*** Data to examine

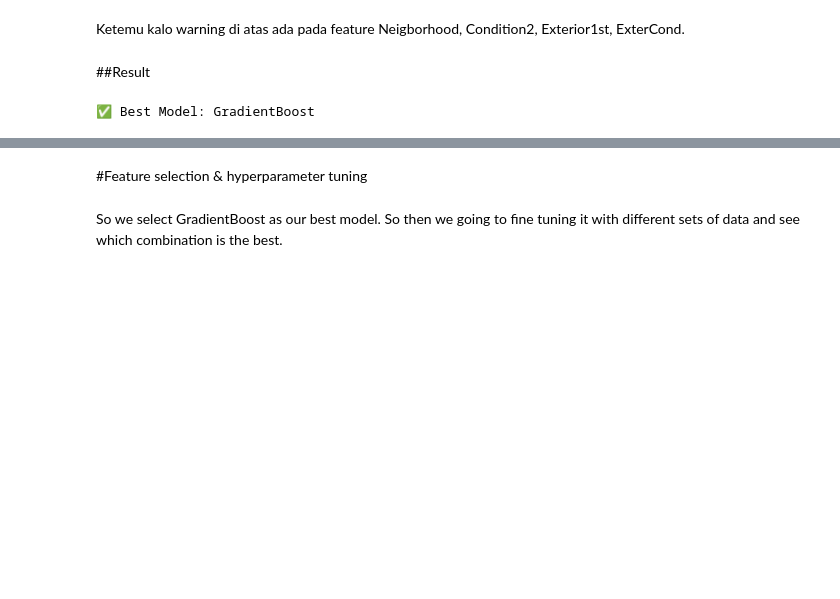
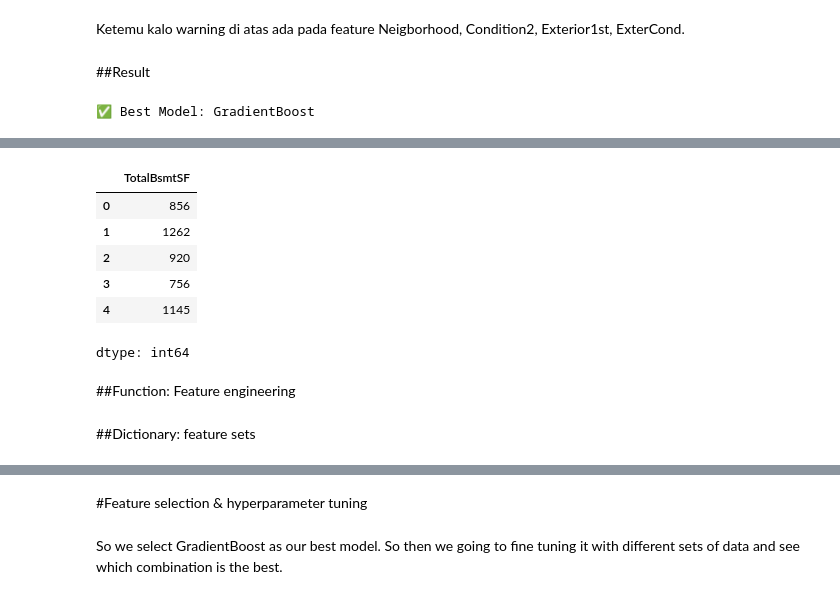
Before and after one commit to anjelisa01/project1_house_price_prediction, a Jupyter notebook: Efficient_initial_house_price.ipynb, the cells around one changed output, grey strips where cells are left out. Saved outputs shown, nothing was run; the diff lists cells and outputs as text; code cells hidden in the pictures; blank space fills up the shorter version.

```diff
--- a/Efficient_initial_house_price.ipynb
+++ b/Efficient_initial_house_price.ipynb
@@ -50,4 +49,2 @@ import joblib
 # %%
-from google.colab import drive
-drive.mount('/content/drive')
-df = pd.read_csv('/content/drive/MyDrive/Colab Notebooks/Project untuk porto/House Price Prediction/train.csv')
+data = pd.read_csv('/content/drive/MyDrive/Colab Notebooks/Project untuk porto/House Price Prediction/train.csv')
@@ -297,0 +330,12 @@ print(f"\n✅ Best Model: {best_model_name}")
+# %%
+data['TotalBsmtSF'].head()
+# %% [output]
+|  | TotalBsmtSF |
+| 0 | 856 |
+| 1 | 1262 |
+| 2 | 920 |
+| 3 | 756 |
+| 4 | 1145 |
+dtype: int64
+# %% [markdown]
+##Function: Feature engineering
@@ -297,0 +369,2 @@ print(f"\n✅ Best Model: {best_model_name}")
+# %% [markdown]
+##Dictionary: feature sets
```
Also changed, not shown: parts of 45 cells of this notebook.
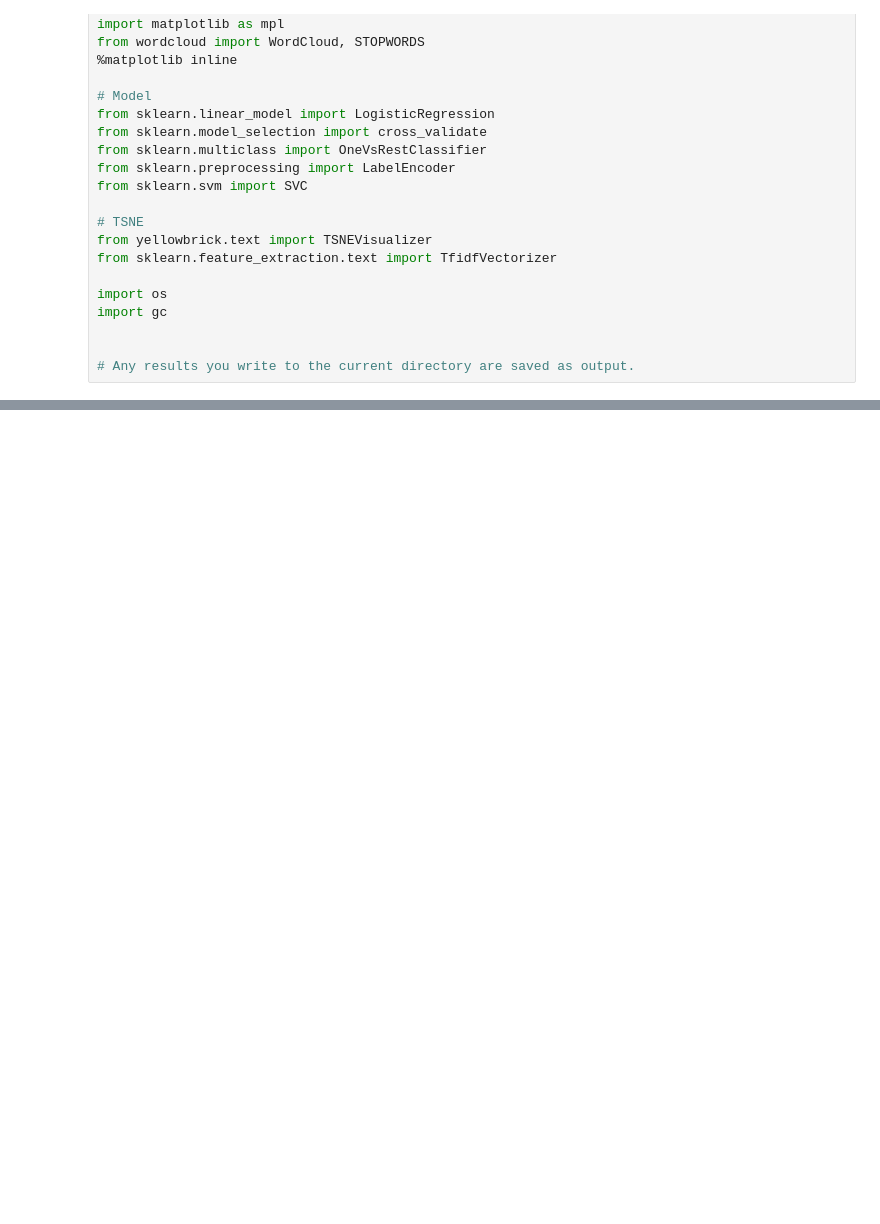
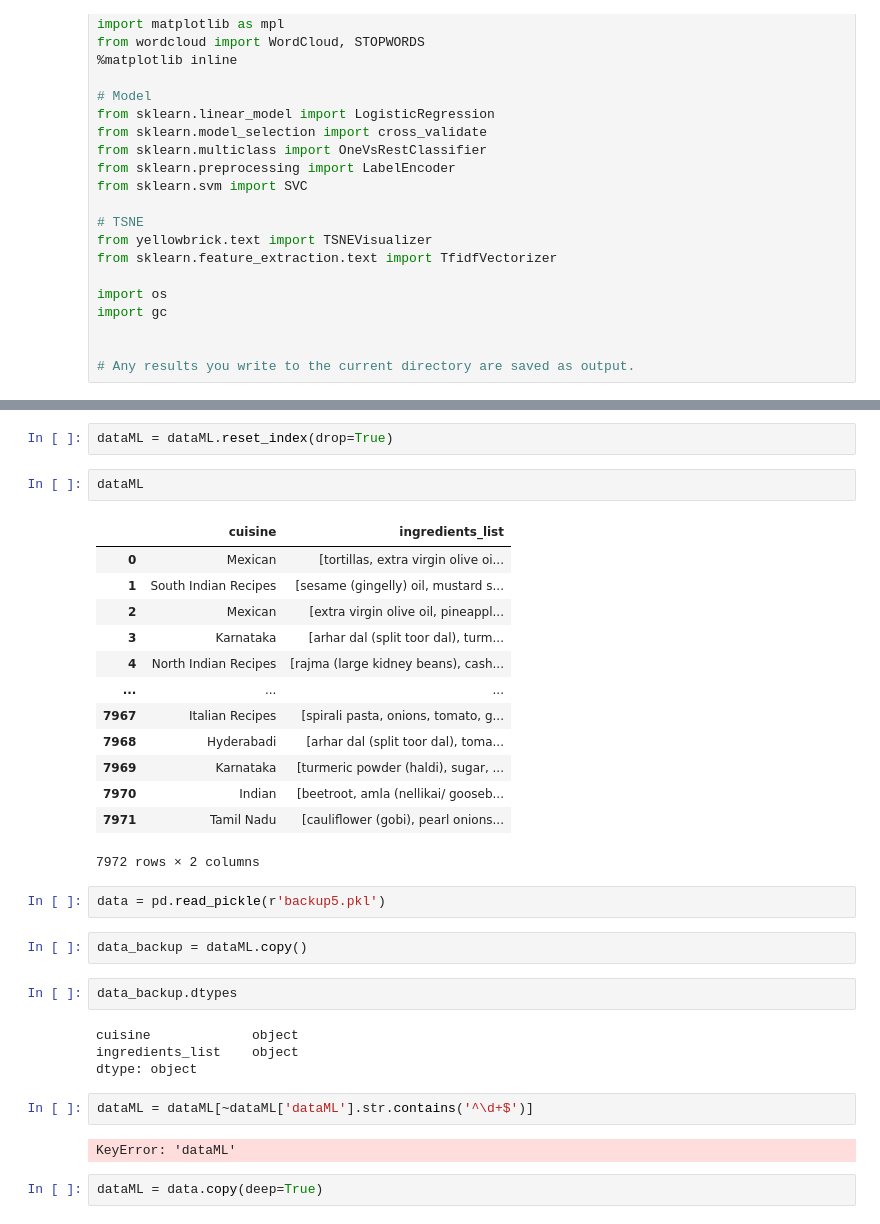
Before and after one commit to samcana/final-project, a Jupyter notebook: ML_Predictor_Maybe.ipynb, the cells around one changed output, grey strips where cells are left out. Cells and saved outputs as stored; diff of their text form; blank space fills up the shorter version.

```diff
--- a/ML_Predictor_Maybe.ipynb
+++ b/ML_Predictor_Maybe.ipynb
@@ -52,0 +37,34 @@ data
+# %%
+dataML = dataML.reset_index(drop=True)
+# %%
+dataML
+# %% [output]
+|  | cuisine | ingredients_list |
+| 0 | Mexican | [tortillas, extra virgin olive oi... |
+| 1 | South Indian Recipes | [sesame (gingelly) oil, mustard s... |
+| 2 | Mexican | [extra virgin olive oil, pineappl... |
+| 3 | Karnataka | [arhar dal (split toor dal), turm... |
+| 4 | North Indian Recipes | [rajma (large kidney beans), cash... |
+| ... | ... | ... |
+| 7967 | Italian Recipes | [spirali pasta, onions, tomato, g... |
+| 7968 | Hyderabadi | [arhar dal (split toor dal), toma... |
+| 7969 | Karnataka | [turmeric powder (haldi), sugar, ... |
+| 7970 | Indian | [beetroot, amla (nellikai/ gooseb... |
+| 7971 | Tamil Nadu | [cauliflower (gobi), pearl onions... |
+7972 rows × 2 columns
+# %%
+data = pd.read_pickle(r'backup5.pkl')
+# %%
+data_backup = dataML.copy()
+# %%
+data_backup.dtypes
+# %% [output]
+cuisine             object
+ingredients_list    object
+dtype: object
+# %%
+dataML = dataML[~dataML['dataML'].str.contains('^\d+$')]
+# %% [output]
+KeyError: 'dataML'
+# %%
+dataML = data.copy(deep=True)
```
Also changed, not shown: parts of 32 cells of this notebook, 13 other files.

******

What you should do -
Please show every line of the entries above that contains the word "untuk".

Response box -
-df = pd.read_csv('/content/drive/MyDrive/Colab Notebooks/Project untuk porto/House Price Prediction/train.csv')
+data = pd.read_csv('/content/drive/MyDrive/Colab Notebooks/Project untuk porto/House Price Prediction/train.csv')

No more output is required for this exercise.